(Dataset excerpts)
——

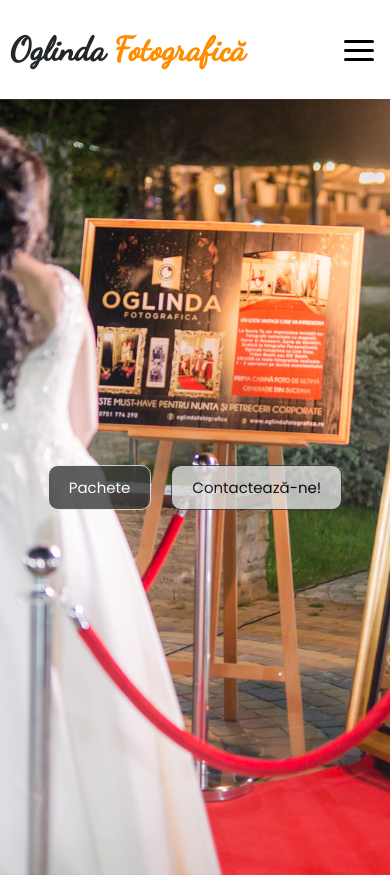
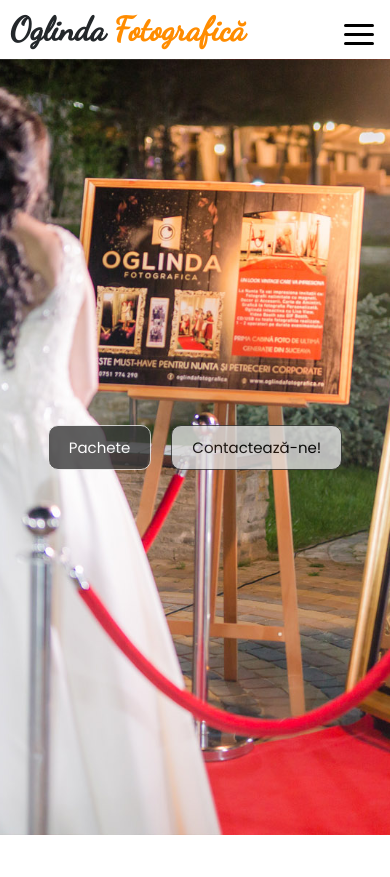
Before and after one commit to SebastianGula1/Oglinga-Fotografica, a plain HTML site: page index.html in a window 390 px wide. Shown: the top 877 px of the page. Drawn offline with Linux system fonts and the light colour scheme.

Commit message:
[Add]- nav slider bug fixed

```diff
--- a/Js/nav-slider.js
+++ b/Js/nav-slider.js
@@ -3,8 +3,10 @@ window.onscroll = function () {
   scrollFunction()
 };
 
+const navbar = document.getElementById("nav")
+
 function scrollFunction() {
-  if (document.body.scrollTop >= 120 || document.documentElement.scrollTop >= 120) {
+  if (document.body.scrollTop >= 120 || document.documentElement.scrollTop >= 120 || navbar.clientWidth <=600) {
     document.getElementById("nav").style.padding = "10px 10px";
   } else if (document.body.scrollTop <= 60 || document.documentElement.scrollTop <= 60) {
     document.getElementById("nav").style.padding = "30px 10px";
--- a/index.html
+++ b/index.html
@@ -19,12 +19,12 @@
     <!---------------------------------------------------- nav --------------------------------------------------->
     <nav class="navbar" id="nav">
         <a href="#showcase" class="brand-title">
-            <h1> Oglinda <span>Fotografică </span> </h1>
-        <a href="#" class="toggle-button">
-          <span class="bar"></span>
-          <span class="bar"></span>
-          <span class="bar"></span>
-        </a>
+            <h1> Oglinda <span>Fotografică </span> </h1> </a>
+        <div class="toggle-button" id="hamburger-menu">
+            <span class="bar"></span>
+            <span class="bar"></span>
+            <span class="bar"></span>
+        </div>
         <div class="navbar-links">
           <ul>
             <li><a href="#despre" class="nav-link">Despre</a></li>
--- a/style/responsive-style.css
+++ b/style/responsive-style.css
@@ -42,6 +42,7 @@
 
     .toggle-button {
         display: flex;
+
     }
 
     .navbar-links {
--- a/style/style.css
+++ b/style/style.css
@@ -70,7 +70,7 @@ nav span {
 
 .toggle-button{
     position: absolute;
-    top: 2.5rem;
+    top: 1.5rem;
     right:1rem;
     display: none;
     flex-direction: column;
```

——

# PROMPT:
Please print the entries above exactly. Skip every picture.

# SOLVED EXERCISE:
Before and after one commit to SebastianGula1/Oglinga-Fotografica, a plain HTML site: page index.html in a window 390 px wide. Shown: the top 877 px of the page. Drawn offline with Linux system fonts and the light colour scheme.

Commit message:
[Add]- nav slider bug fixed

```diff
--- a/Js/nav-slider.js
+++ b/Js/nav-slider.js
@@ -3,8 +3,10 @@ window.onscroll = function () {
   scrollFunction()
 };
 
+const navbar = document.getElementById("nav")
+
 function scrollFunction() {
-  if (document.body.scrollTop >= 120 || document.documentElement.scrollTop >= 120) {
+  if (document.body.scrollTop >= 120 || document.documentElement.scrollTop >= 120 || navbar.clientWidth <=600) {
     document.getElementById("nav").style.padding = "10px 10px";
   } else if (document.body.scrollTop <= 60 || document.documentElement.scrollTop <= 60) {
     document.getElementById("nav").style.padding = "30px 10px";
--- a/index.html
+++ b/index.html
@@ -19,12 +19,12 @@
     <!---------------------------------------------------- nav --------------------------------------------------->
     <nav class="navbar" id="nav">
         <a href="#showcase" class="brand-title">
-            <h1> Oglinda <span>Fotografică </span> </h1>
-        <a href="#" class="toggle-button">
-          <span class="bar"></span>
-          <span class="bar"></span>
-          <span class="bar"></span>
-        </a>
+            <h1> Oglinda <span>Fotografică </span> </h1> </a>
+        <div class="toggle-button" id="hamburger-menu">
+            <span class="bar"></span>
+            <span class="bar"></span>
+            <span class="bar"></span>
+        </div>
         <div class="navbar-links">
           <ul>
             <li><a href="#despre" class="nav-link">Despre</a></li>
--- a/style/responsive-style.css
+++ b/style/responsive-style.css
@@ -42,6 +42,7 @@
 
     .toggle-button {
         display: flex;
+
     }
 
     .navbar-links {
--- a/style/style.css
+++ b/style/style.css
@@ -70,7 +70,7 @@ nav span {
 
 .toggle-button{
     position: absolute;
-    top: 2.5rem;
+    top: 1.5rem;
     right:1rem;
     display: none;
     flex-direction: column;
```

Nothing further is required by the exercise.